Recognizing the problem, the state has shut down three of its eight youth prisons in the past three years — including the closure this summer of its troubled Kewanee facility, which for years had been the subject of complaints of chronic understaffing and failure to provide sufficient education or health services. The facility is being converted into an adult prison to alleviate severe overcrowding statewide.

Yet during that same period, incarceration costs have risen dramatically, from $112,000 per juvenile in fiscal year 2014 to an estimated $172,000 in 2016, according to the brief. A decade ago, in the 2007 fiscal year, the cost was $71,000.

Meanwhile, the numbers for imprisoned youth have plummeted at a rapid clip, from an average of 1,438 on a daily basis in 2007 to 546 in 2016. By the end of August, the numbers were down even more, to just 393, according to the Illinois Department of Juvenile Justice.

Despite the downward trend, stark racial disparities remain: Black youth are still far more likely to be incarcerated than white or Latino youth and make up nearly two-thirds of all juvenile inmates. That percentage has in fact increased since 2007, when black youth made up only 56 percent of inmates.

Charts: As the number of young inmates declines, costs are rising and the racial disparity remains stark: Two-thirds of juvenile inmates are black.

Sources: Data on costs are from Voices for Illinois Children. Data on race are from the Illinois Department of Juvenile Justice; less than 1 percent of youth are other races.


Advocates in the juvenile justice community point out that the state could redirect the money saved by closing youth facilities into community-based programs that are less costly and more likely to keep young people from returning to prison.
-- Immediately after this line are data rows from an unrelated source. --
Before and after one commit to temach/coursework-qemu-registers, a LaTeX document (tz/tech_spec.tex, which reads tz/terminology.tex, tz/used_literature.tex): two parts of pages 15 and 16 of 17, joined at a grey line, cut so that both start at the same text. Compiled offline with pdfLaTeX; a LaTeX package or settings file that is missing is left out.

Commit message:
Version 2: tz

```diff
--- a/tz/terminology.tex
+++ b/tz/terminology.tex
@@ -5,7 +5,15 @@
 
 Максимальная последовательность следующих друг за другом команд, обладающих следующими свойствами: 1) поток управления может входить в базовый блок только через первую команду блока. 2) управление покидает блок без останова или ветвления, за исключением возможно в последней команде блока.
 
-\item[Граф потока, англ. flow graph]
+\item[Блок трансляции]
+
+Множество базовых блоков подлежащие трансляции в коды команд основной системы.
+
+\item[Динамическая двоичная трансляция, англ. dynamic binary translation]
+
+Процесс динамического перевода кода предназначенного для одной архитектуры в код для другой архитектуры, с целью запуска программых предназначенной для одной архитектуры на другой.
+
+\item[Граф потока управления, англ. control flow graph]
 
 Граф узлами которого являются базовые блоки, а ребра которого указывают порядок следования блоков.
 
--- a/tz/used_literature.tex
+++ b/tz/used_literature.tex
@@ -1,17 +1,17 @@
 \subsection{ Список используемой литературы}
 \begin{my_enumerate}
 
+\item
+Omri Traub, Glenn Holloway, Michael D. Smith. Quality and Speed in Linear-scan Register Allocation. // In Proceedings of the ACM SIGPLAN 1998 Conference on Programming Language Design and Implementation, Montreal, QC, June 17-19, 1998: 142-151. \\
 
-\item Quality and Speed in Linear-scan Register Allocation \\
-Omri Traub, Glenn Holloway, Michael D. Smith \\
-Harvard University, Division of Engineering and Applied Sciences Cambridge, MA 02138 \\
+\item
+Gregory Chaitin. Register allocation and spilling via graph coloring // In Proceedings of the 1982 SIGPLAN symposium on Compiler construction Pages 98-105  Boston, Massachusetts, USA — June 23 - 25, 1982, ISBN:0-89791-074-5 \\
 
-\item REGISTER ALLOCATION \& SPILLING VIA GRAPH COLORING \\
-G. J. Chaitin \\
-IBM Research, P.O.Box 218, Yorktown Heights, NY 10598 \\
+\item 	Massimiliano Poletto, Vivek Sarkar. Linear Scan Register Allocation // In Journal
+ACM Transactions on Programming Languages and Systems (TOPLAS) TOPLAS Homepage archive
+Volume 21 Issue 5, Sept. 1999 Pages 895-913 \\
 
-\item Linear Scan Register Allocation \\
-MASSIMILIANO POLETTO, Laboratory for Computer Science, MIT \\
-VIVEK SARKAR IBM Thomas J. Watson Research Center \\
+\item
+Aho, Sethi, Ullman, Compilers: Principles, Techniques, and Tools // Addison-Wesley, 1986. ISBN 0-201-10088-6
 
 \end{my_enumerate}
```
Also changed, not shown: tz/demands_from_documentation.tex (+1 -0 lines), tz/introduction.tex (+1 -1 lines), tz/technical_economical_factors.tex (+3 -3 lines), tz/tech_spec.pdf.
One example is Redeploy Illinois, which has a price tag of only about $6,000 per year for each young person and has been shown to reduce recidivism by double digits.

These programs typically go begging for funding. Last year, the state’s protracted budget impasse had a devastating impact on community-based initiatives and led several counties to cut back on services or cease operations altogether.
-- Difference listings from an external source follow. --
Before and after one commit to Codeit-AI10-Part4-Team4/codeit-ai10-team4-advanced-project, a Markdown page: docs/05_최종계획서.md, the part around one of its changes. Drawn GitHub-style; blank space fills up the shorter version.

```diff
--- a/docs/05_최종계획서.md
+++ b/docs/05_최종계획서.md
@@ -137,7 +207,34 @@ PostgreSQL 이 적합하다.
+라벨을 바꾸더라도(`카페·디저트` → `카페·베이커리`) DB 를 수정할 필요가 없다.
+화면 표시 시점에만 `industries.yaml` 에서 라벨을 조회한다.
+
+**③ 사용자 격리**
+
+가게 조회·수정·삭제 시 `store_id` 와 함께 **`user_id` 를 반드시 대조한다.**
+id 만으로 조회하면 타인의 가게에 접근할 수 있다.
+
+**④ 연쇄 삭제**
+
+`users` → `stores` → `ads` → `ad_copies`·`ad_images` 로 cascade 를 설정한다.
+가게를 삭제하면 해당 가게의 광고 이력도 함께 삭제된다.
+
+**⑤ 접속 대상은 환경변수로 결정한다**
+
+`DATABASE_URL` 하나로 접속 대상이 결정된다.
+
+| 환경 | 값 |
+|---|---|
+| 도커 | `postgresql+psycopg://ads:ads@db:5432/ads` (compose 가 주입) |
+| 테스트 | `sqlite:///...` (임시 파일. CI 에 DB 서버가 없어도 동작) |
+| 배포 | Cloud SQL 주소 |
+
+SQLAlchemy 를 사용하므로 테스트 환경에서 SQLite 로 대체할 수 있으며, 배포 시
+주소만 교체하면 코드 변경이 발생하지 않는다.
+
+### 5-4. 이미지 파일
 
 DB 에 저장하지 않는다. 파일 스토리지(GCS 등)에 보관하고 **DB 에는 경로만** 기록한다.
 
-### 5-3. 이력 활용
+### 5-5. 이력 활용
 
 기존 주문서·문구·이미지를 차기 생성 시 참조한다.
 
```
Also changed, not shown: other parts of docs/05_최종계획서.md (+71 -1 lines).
Community programs are also closer to home, an important point since only one of the remaining five youth facilities is in Cook County even though Cook juveniles are a disproportionate share of incarcerated youth.

Officials from the juvenile justice department expressed their support for Redeploy and other community-based models in a statement and said they’re an important component in a “robust continuum of treatment options” that both protect public safety and effectively use scarce resources.

Community-based models could also, in some cases, extend to young people who need more intensive intervention and might otherwise end up in a youth facility. One such model comes from Missouri, which has some structured, small group home settings that are closer to juvenile offenders’ homes so they can maintain their familial connections and reduce feelings of isolation.

“For those kids we aren’t able to divert from the system and who do end up in state custody, we need to use that time as effectively and rehabilitative as possible,” said Jennifer Vollen-Katz of the John Howard Association, a prison watchdog group. “This means increasing treatment and programming options, and really thinking about where kids are in relation to their families and communities.”

Illinois’ shift toward a model of incarceration as a last resort is based on research that recommends treating juvenile offenders differently than adults and providing more options for their rehabilitation. But there’s still much work to do, Vollen-Katz said.

The state should focus more resources in three areas: front-end, community-based programs that divert youth from prisons; more programs inside prison for those who do get locked up; and continued support after they’re released from prison. Support after being released includes more help getting back into school, applying for a driver’s license or preparing resumes.

“There’s certainly been movement in that direction as well,” Vollen-Katz said. “But we need to step that up.”